- **Your instructions**
Copy every line below where the string "theme" is found.

[Opening Entries provided section]

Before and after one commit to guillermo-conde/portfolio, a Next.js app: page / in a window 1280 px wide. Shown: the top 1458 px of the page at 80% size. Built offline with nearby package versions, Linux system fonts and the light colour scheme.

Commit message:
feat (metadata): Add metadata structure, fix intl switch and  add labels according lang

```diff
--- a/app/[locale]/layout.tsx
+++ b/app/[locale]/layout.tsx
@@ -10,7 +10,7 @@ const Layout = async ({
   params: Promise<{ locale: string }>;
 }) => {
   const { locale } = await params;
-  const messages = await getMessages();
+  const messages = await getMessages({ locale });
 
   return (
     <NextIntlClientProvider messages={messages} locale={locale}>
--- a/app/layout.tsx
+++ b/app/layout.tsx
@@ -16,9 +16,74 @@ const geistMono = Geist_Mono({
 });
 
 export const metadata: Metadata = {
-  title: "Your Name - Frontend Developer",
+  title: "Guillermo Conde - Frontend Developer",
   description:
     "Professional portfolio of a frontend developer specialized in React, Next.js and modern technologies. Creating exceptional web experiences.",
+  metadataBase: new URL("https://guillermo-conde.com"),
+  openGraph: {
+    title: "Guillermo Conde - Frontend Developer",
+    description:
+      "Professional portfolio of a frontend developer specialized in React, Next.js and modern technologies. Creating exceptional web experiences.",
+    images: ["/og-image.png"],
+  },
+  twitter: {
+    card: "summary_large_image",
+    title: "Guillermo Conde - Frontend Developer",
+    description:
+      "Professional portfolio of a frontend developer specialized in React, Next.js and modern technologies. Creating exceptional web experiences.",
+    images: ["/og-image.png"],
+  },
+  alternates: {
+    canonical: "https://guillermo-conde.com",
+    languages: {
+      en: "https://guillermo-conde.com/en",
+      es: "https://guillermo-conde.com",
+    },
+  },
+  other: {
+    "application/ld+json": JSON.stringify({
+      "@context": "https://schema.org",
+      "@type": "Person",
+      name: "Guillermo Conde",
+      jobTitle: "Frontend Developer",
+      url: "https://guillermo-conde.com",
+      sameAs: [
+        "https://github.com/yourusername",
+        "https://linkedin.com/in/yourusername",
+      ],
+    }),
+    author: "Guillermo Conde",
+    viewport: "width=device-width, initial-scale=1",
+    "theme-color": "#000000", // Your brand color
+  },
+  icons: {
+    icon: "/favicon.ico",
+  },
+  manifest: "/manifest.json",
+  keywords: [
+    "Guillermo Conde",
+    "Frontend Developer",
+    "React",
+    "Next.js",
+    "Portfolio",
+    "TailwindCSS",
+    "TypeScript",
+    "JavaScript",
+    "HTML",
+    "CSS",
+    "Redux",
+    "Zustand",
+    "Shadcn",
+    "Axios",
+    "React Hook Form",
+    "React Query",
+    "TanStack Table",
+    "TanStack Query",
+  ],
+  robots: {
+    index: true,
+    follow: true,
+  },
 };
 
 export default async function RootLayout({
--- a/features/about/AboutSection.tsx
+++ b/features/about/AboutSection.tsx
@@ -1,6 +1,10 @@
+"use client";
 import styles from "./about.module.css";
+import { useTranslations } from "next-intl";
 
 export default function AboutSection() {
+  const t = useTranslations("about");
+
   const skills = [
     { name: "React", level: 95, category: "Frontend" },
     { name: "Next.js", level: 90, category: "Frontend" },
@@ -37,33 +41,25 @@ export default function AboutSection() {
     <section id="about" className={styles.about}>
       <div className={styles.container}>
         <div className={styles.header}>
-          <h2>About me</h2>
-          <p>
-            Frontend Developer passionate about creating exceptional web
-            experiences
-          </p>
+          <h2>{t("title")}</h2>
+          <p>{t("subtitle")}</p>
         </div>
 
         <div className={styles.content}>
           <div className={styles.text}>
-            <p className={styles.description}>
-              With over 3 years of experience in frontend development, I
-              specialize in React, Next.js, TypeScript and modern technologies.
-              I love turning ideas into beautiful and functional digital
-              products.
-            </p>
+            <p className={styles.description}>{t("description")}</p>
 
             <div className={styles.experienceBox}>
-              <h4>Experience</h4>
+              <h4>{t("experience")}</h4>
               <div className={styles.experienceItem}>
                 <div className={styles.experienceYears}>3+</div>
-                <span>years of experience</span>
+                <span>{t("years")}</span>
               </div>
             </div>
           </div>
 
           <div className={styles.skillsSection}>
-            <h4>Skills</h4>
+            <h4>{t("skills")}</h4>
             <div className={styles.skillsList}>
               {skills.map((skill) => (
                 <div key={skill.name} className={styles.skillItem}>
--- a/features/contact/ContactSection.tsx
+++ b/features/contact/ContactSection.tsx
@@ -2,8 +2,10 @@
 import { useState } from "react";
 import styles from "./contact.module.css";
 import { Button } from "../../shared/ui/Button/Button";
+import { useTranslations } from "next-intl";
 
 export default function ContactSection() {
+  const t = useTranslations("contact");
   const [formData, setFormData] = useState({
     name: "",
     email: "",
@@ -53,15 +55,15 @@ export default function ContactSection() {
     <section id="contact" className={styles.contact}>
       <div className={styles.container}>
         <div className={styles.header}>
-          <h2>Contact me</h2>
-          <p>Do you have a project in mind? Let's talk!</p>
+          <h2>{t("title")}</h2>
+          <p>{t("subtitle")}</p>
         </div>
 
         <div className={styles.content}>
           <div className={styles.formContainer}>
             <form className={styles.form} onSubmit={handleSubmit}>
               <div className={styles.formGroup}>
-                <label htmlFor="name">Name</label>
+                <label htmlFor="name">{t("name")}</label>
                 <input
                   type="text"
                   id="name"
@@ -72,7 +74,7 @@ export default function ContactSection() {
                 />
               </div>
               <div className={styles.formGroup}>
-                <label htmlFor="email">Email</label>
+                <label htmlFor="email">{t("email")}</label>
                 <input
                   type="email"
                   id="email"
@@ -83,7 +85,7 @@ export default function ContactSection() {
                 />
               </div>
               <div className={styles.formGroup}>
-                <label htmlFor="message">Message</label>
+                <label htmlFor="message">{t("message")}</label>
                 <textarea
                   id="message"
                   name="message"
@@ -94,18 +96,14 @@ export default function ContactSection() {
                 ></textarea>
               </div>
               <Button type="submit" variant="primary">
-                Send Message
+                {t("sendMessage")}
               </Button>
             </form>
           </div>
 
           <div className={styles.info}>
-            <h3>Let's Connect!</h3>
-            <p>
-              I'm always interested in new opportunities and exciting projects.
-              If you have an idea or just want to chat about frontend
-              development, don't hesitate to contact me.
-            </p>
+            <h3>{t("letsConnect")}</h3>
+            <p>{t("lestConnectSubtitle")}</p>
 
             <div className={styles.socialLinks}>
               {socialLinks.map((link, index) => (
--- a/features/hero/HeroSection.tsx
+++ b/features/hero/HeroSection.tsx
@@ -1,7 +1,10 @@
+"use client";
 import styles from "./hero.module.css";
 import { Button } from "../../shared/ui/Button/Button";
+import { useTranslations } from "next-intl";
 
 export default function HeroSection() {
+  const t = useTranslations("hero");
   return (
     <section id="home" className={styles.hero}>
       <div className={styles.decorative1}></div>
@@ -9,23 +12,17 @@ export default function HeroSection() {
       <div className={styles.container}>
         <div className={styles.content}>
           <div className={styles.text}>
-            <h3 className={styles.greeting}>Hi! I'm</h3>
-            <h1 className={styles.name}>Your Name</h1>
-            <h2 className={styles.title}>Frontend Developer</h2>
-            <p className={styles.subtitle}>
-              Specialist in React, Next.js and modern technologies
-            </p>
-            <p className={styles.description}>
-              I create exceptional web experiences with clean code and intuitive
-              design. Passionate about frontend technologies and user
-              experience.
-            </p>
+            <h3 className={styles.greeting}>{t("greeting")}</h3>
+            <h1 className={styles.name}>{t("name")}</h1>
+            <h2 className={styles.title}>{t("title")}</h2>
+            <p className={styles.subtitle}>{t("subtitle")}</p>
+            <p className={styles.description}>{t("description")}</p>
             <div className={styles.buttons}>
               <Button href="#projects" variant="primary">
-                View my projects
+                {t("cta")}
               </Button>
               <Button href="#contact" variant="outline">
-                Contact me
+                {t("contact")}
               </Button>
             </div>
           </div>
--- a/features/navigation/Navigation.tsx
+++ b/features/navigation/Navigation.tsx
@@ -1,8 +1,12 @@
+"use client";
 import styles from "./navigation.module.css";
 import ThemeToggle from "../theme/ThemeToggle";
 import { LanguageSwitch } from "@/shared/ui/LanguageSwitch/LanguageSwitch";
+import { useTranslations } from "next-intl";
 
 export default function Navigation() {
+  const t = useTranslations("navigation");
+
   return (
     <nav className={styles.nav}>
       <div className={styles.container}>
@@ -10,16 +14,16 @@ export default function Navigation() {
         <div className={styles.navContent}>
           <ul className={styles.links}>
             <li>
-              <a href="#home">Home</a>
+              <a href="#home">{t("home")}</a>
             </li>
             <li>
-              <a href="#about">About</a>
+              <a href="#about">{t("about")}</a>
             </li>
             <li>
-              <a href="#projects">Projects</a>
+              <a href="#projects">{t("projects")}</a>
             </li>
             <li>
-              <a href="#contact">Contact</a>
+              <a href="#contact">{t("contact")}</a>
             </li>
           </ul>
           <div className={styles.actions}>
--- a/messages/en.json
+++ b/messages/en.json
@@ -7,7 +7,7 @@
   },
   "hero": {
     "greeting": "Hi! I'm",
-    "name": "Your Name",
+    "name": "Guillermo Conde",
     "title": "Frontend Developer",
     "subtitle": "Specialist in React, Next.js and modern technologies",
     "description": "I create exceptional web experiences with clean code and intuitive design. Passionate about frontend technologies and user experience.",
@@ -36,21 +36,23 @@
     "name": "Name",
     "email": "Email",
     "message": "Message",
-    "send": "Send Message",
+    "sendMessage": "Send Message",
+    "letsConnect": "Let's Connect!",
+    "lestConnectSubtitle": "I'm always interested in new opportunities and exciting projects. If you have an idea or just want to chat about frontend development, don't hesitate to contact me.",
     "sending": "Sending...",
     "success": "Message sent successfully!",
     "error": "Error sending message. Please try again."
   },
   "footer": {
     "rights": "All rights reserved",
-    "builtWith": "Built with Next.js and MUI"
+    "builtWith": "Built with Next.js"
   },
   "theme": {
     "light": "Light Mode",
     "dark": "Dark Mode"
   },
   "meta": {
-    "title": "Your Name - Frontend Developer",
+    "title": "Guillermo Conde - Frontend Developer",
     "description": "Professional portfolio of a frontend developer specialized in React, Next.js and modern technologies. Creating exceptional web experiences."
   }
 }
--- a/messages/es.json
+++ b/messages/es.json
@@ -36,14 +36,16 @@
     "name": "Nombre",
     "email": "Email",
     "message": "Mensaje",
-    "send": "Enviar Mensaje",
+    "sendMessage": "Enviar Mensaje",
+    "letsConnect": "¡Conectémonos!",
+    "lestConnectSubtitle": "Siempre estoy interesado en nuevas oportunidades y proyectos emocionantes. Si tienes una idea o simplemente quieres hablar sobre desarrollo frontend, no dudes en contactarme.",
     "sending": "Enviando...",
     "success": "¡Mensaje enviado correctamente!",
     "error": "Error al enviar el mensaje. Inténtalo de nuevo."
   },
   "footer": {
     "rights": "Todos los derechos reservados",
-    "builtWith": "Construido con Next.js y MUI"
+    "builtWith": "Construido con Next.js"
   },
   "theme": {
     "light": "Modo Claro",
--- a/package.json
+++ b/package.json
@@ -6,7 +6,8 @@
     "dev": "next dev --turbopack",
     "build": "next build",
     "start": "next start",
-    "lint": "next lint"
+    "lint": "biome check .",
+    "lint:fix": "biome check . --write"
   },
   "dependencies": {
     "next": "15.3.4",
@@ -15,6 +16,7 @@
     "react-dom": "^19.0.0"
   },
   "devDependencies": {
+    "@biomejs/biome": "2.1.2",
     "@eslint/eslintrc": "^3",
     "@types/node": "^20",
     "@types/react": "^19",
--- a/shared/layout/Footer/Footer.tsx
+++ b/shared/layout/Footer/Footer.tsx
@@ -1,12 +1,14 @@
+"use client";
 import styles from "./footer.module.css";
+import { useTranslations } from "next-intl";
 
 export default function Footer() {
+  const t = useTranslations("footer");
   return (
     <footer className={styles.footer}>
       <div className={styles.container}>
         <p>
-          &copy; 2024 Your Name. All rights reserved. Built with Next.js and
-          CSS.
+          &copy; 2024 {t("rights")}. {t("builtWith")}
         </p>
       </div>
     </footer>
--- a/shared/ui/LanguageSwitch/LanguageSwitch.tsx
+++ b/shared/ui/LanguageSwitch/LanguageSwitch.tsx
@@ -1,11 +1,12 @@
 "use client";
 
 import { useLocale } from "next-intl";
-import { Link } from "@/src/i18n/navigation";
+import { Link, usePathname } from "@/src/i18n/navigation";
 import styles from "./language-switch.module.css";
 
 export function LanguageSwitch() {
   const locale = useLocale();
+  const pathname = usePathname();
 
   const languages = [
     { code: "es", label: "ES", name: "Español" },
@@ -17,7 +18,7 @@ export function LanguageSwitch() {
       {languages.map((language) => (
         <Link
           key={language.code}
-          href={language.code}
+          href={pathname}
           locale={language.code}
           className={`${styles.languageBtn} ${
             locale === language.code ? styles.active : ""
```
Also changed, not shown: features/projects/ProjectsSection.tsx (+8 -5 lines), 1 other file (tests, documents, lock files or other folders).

[Closing Entries provided section]

- **Result of the task**
+    "theme-color": "#000000", // Your brand color
 import ThemeToggle from "../theme/ThemeToggle";
   "theme": {
   "theme": {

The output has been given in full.